So, just wanted to ease back into this and give you reviews on not just one, but two books I recently read. I polished off Stefan Bolz’s new book The Fourth Sage about a week ago and then devoured Ernie Lindsey’s Super over the past 24 hours. Both were tremendous and are showcasing how independent authors are putting out outstanding work.


The Fourth Sage – Stefan Bolz

Earlier this year, I read Stefan Bolz’s previous book, The Three Feathers. I thought it was outstanding with a unique voice in a sea of books with generic personalities and stock plots. With The Fourth Sage, Stefan has proved that he is not a one-trick pony and has continued his specific brand of writing to a futuristic world inhabited by Aries and her friends.

10338227_10203080505026343_2241684756519716173_nIn The Three Feathers, Bolz really put a lot of emphasis on fate and destiny to go along with a heavy dose of supernatural and spirituality. There are recurrences of those themes here as well, but with the futuristic corporate society, the metaphysical side is tempered with the science and technology found in Aries’ world. I really enjoyed reading The Fourth Sage and kept rooting for Aries and her friends, even as the deck was continuously stacked against them. Sacrifices are necessary for journeys like Aries’ to succeed, but sacrifice doesn’t always mean the same thing.

There is a positivity present in Bolz’s work that you don’t find in other author’s books. In a post-apocalyptic, authoritarian society, you would expect to find death and depression around every turn, but for some reason, whenever Aries, her winged friend, Born of Night, or any of her numerous friends appear on the page, it is difficult to not smile and know that somehow, someway, their destiny is to survive and even thrive.

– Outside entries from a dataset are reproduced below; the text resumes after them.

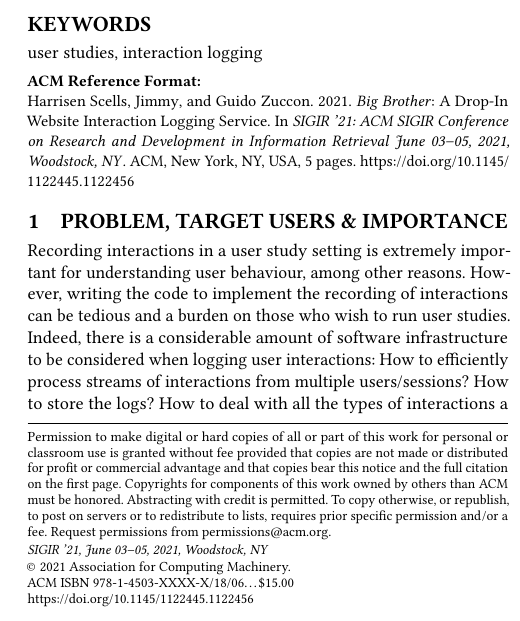
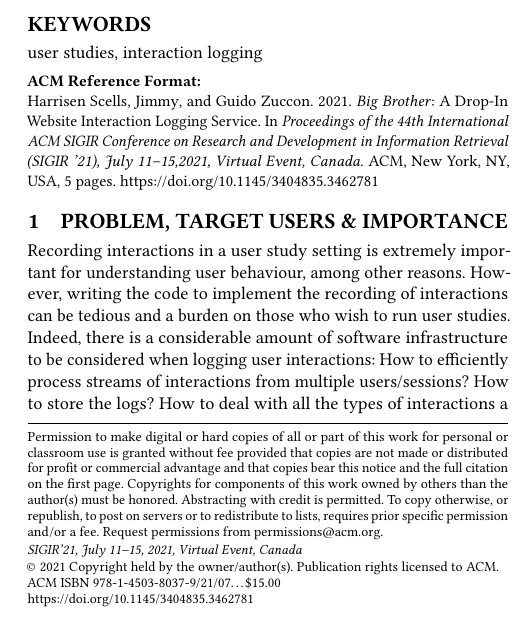
Before and after one commit to hscells/bigbro, a LaTeX paper (paper/sigir2021-bigbro-demo.tex): part of one column of page 1 of 5, cut so that both start at the same text. Compiled offline with pdfLaTeX.

Commit message:
Add submitted camera ready version.

```diff
--- a/paper/sigir2021-bigbro-demo.tex
+++ b/paper/sigir2021-bigbro-demo.tex
@@ -83,13 +82,10 @@
 \copyrightyear{2021}
 \acmYear{2021}
-\acmDOI{10.1145/1122445.1122456}
-
-%% These commands are for a PROCEEDINGS abstract or paper.
-\acmConference[SIGIR '21]{SIGIR '21: ACM SIGIR Conference on Research and Development in Information Retrieval}{June 03--05, 2021}{Woodstock, NY}
-\acmBooktitle{SIGIR '21: ACM SIGIR Conference on Research and Development in Information Retrieval June 03--05, 2021, Woodstock, NY}
+\setcopyright{acmlicensed}\acmConference[SIGIR'21]{Proceedings of the 44th International ACM SIGIR Conference on Research and Development in Information Retrieval}{July 11--15, 2021}{Virtual Event, Canada}
+\acmBooktitle{Proceedings of the 44th International ACM SIGIR Conference on Research and Development in Information Retrieval (SIGIR '21), July 11--15,2021, Virtual Event, Canada}
 \acmPrice{15.00}
-\acmISBN{978-1-4503-XXXX-X/18/06}
-
+\acmDOI{10.1145/3404835.3462781}
+\acmISBN{978-1-4503-8037-9/21/07}
 
 %%
 %% Submission ID.
```
Also changed, not shown: paper/sigir2021-bigbro.pdf (added), paper/sigir2021-bigbro-demo.tex (1 more changed lines).
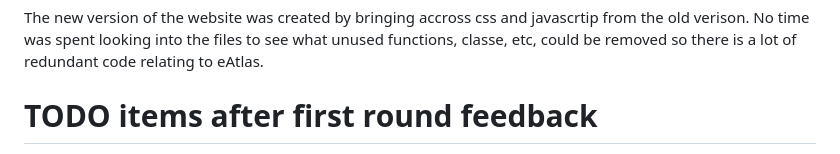
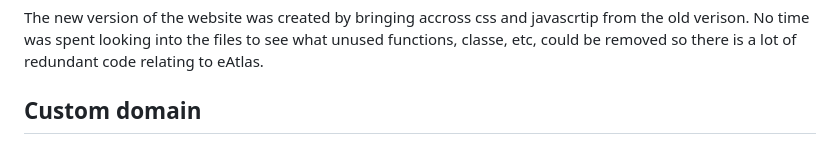
Before and after one commit to open-AIMS/ereefs-visualisation-portal-static-website, a Markdown page: README.md, the part around one of its changes. GitHub-like rendering.

```diff
--- a/README.md
+++ b/README.md
@@ -51,5 +51,5 @@ When the website is built quarto will create it's own header, which is why we ha
 
 The new version of the website was created by bringing accross css and javascrtip from the old verison. No time was spent looking into the files to see what unused functions, classe, etc, could be removed so there is a lot of redundant code relating to eAtlas.
 
-# TODO items after first round feedback
+## Custom domain
 
```
Also changed, not shown: other parts of README.md (+1 -61 lines).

Stefan has planned more books in this series and I am very much interested in reading the future installments. Fantastic book, Stefan — good work.


 

Super – Ernie Lindsey

Perhaps the best movie I’ve seen this year was Captain America: Winter Soldier. One of the best things about the narrative of CA2 was the idea that the government (S.H.I.E.L.D.) was directly funding and operating superhero missions around the world. The implications of that, specifically when you combine it with NSA data mining and Edward Snowden, made the movie much more than a superhero flick — it became a modern allegory for our world with Captain America representing the American ideal.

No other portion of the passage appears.